  1. [0.5] Pick a route-server overseas (e.g. AT&T or Savvis), stating your choice clearly in your answer. Now log in to the route-server, and use the CLI to view the interface IP address table and ARP table. What are the IP addresses/masks of each interface the route-server has?
  2. [0.5] Now examine the routing table. How many routes are in the routing table (remember to count networks and subnets)? - this gives you an idea of the Internet routing table size. How many of these routes are static, from an IGP, and from BGP respectively?
  3. [0.5+0.5] Using the BGP routing tables at the route-server, determine the AS-path (i.e. list of AS numbers) that a packet destined to a UNSW destination (e.g. 149.171.92.217) would take. For this AS-path, now identify by name the Autonomous Systems on the path (in other words, name the ISPs a packet from the route-server to UNSW would have to go through). [Hint: the CLI command "show ip bgp x.x.x.x" performs a longest-prefix match on the destination IP address x.x.x.x in the BGP routing table and shows you all AS paths, including the best one. To determine the AS name given the AS number, you can use the "whois" command on Linux, or the web-based list of AS names.

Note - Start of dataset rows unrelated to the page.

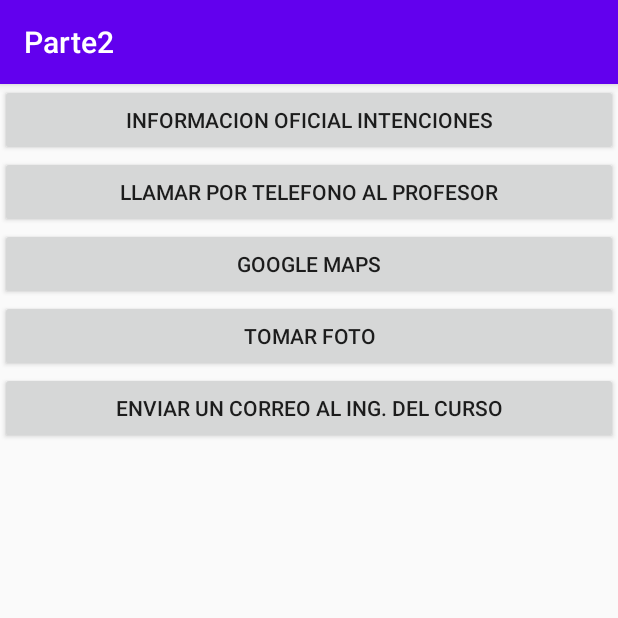
After one commit to WCNosliwsys/Parte2Online, an Android app: the Intenciones screen opened directly, with no data from a screen before it, on a phone screen of 412 x 824 dp, the top half of it. The commit adds this screen. Run offline under Robolectric (Android 15) with nearby library versions, the phone set to English and light mode, and no system bars.

Commit message:
Tema de intenciones y añadiendo el permiso para callphone

```diff
--- a/app/src/main/AndroidManifest.xml
+++ b/app/src/main/AndroidManifest.xml
@@ -1,7 +1,7 @@
 <?xml version="1.0" encoding="utf-8"?>
 <manifest xmlns:android="http://schemas.android.com/apk/res/android"
     package="com.ingwilson.parte2">
-
+    <uses-permission android:name="android.permission.CALL_PHONE"/>
     <application
         android:allowBackup="true"
         android:icon="@mipmap/ic_launcher"
@@ -9,7 +9,8 @@
         android:roundIcon="@mipmap/ic_launcher_round"
         android:supportsRtl="true"
         android:theme="@style/AppTheme">
-        <activity android:name=".Comunicacion2"></activity>
+        <activity android:name=".Intenciones"></activity>
+        <activity android:name=".Comunicacion2" />
         <activity android:name=".Comunicacion1" />
         <activity android:name=".MainActivity">
             <intent-filter>
--- a/app/src/main/java/com/ingwilson/parte2/MainActivity.java
+++ b/app/src/main/java/com/ingwilson/parte2/MainActivity.java
@@ -37,6 +37,10 @@ public class MainActivity extends AppCompatActivity {
             startActivity(new Intent(this, Comunicacion1.class));
             return true;
         }
+        if(id== R.id.activity_intenciones){
+            startActivity(new Intent(this, Intenciones.class));
+            return true;
+        }
         return super.onOptionsItemSelected(item);
     }
 
--- /dev/null
+++ b/app/src/main/res/layout/activity_intenciones.xml
@@ -0,0 +1,34 @@
+<?xml version="1.0" encoding="utf-8"?>
+<LinearLayout xmlns:android="http://schemas.android.com/apk/res/android"
+    xmlns:app="http://schemas.android.com/apk/res-auto"
+    xmlns:tools="http://schemas.android.com/tools"
+    android:layout_width="match_parent"
+    android:layout_height="match_parent"
+    android:orientation="vertical"
+    tools:context=".Intenciones">
+    <Button
+        android:layout_width="match_parent"
+        android:layout_height="wrap_content"
+        android:onClick="web"
+        android:text="Informacion oficial intenciones" />
+    <Button
+        android:layout_width="match_parent"
+        android:layout_height="wrap_content"
+        android:onClick="Llamar"
+        android:text="LLamar por telefono al profesor" />
+    <Button
+        android:layout_width="match_parent"
+        android:layout_height="wrap_content"
+        android:onClick="maps"
+        android:text="Google Maps" />
+    <Button
+        android:layout_width="match_parent"
+        android:layout_height="wrap_content"
+        android:onClick="foto"
+        android:text="Tomar Foto" />
+    <Button
+        android:layout_width="match_parent"
+        android:layout_height="wrap_content"
+        android:onClick="email"
+        android:text="Enviar un correo al Ing. del curso" />
+</LinearLayout>
```
Also changed, not shown: app/src/main/java/com/ingwilson/parte2/Intenciones.java (added, +43 -0 lines).
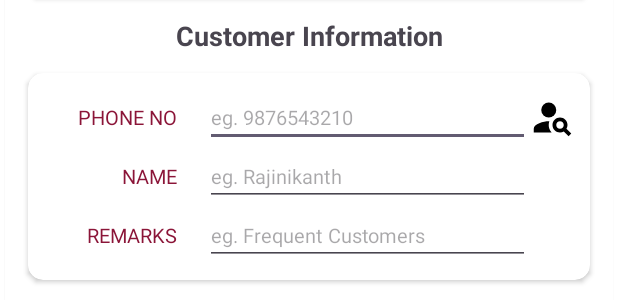
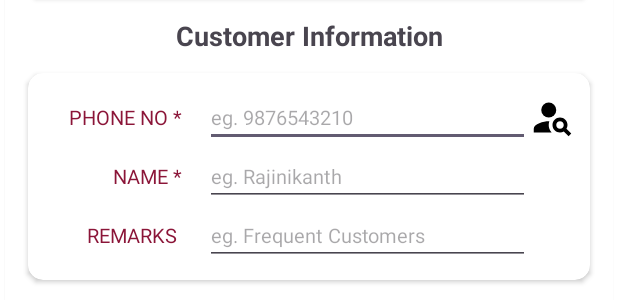
Before and after one commit to manojkmr2197/sha-attar-invoice-app, an Android app: the layout activity_main.xml on its own in the app's theme, with its tools: preview values and no code run, on a phone screen of 412 x 824 dp. Shown: the part 422-722 px from the top of the screen. Run offline under Robolectric (Android 15) with nearby library versions, the phone set to English and light mode, and no system bars.

Commit message:
ui correction changes

```diff
--- a/app/src/main/java/com/app/sha/attar/invoice/activity/MainActivity.java
+++ b/app/src/main/java/com/app/sha/attar/invoice/activity/MainActivity.java
@@ -191,6 +191,7 @@ public class MainActivity extends AppCompatActivity implements NavigationView.On
             discount = 0;
             customer_name.setText("");
             customer_phone.setText("");
+            remarks.setText("");
             return;
         } else {
             content_ll.setVisibility(View.VISIBLE);
--- a/app/src/main/java/com/app/sha/attar/invoice/adapter/ReportViewAdapter.java
+++ b/app/src/main/java/com/app/sha/attar/invoice/adapter/ReportViewAdapter.java
@@ -35,7 +35,7 @@ public class ReportViewAdapter extends RecyclerView.Adapter<ReportViewHolder> {
         int index = holder.getAdapterPosition();
 
         holder.name.setText(displayList.get(index).getName());
-        holder.quantity.setText(String.valueOf(displayList.get(index).getQuantity())+" ML");
+        holder.quantity.setText(String.valueOf(displayList.get(index).getQuantity()));
         holder.actual_amt.setText("Rs. "+String.valueOf((int)displayList.get(index).getActualPrice()));
         holder.selling_amount.setText("Rs. "+String.valueOf((int)displayList.get(index).getSoldPrice()));
         holder.profit.setText("Rs. "+String.valueOf((int)displayList.get(index).getProfit()));
--- a/app/src/main/res/layout/activity_accessories.xml
+++ b/app/src/main/res/layout/activity_accessories.xml
@@ -80,8 +80,9 @@
             <androidx.recyclerview.widget.RecyclerView
                 android:id="@+id/accessories_recyclerView"
                 android:layout_width="match_parent"
-                android:layout_height="match_parent"
+                android:layout_height="wrap_content"
                 android:nestedScrollingEnabled="false"
+                android:layout_marginBottom="50sp"
                 android:overScrollMode="always" />
 
 
--- a/app/src/main/res/layout/activity_main.xml
+++ b/app/src/main/res/layout/activity_main.xml
@@ -250,7 +250,7 @@
                                                     android:layout_marginEnd="10sp"
                                                     android:layout_weight="0.3"
                                                     android:gravity="end"
-                                                    android:text="Phone No "
+                                                    android:text="Phone No *"
                                                     android:textAllCaps="true"
                                                     android:textColor="@color/app_color"
                                                     android:textSize="13sp" />
@@ -286,7 +286,7 @@
                                                     android:layout_marginEnd="10sp"
                                                     android:layout_weight="0.3"
                                                     android:gravity="end"
-                                                    android:text="Name "
+                                                    android:text="Name *"
                                                     android:textAllCaps="true"
                                                     android:textColor="@color/app_color"
                                                     android:textSize="13sp" />
--- a/app/src/main/res/layout/activity_product.xml
+++ b/app/src/main/res/layout/activity_product.xml
@@ -134,6 +134,7 @@
                     android:layout_width="match_parent"
                     android:layout_height="wrap_content"
                     android:nestedScrollingEnabled="false"
+                    android:layout_marginBottom="50sp"
                     android:overScrollMode="always" />
 
             </LinearLayout>
```
Also changed, not shown: app/src/main/java/com/app/sha/attar/invoice/activity/ReportActivity.java (+5 -4 lines).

  4. [0.5+0.5] Now using the CLI on the route-server, perform a traceroute to the UNSW address you chose above. For each router on the path, determine the AS to which it belongs (the whois tool can be used to determine the AS to which an IP address belongs). Verify whether this matches the AS-path from the previous part or not.
  5. [0.5+0.5+0.5] The traceroute web-site lists around 16 traceroute gateways in Australia. Of these, find the gateway in Australia from which the delay to (any host/domain in) UNSW is lower than 20 msec (if no such gateway exists, find the lowest), and find a gateway from which the delay to UNSW is over 200msec (if no such gateway exists, find the highest). By noting the paths, can you explain why there is such a large variation in the delays?
  6. [0.5] Based on the previous part, and by possibly doing more trace-routes and whois lookups to hosts in UNSW, deduce who UNSW's primary ISP is. Does UNSW connect to more than one ISP?
Directions: The answers to the above need to be submitted on this sheet to the lab instructor at the end of your lab session.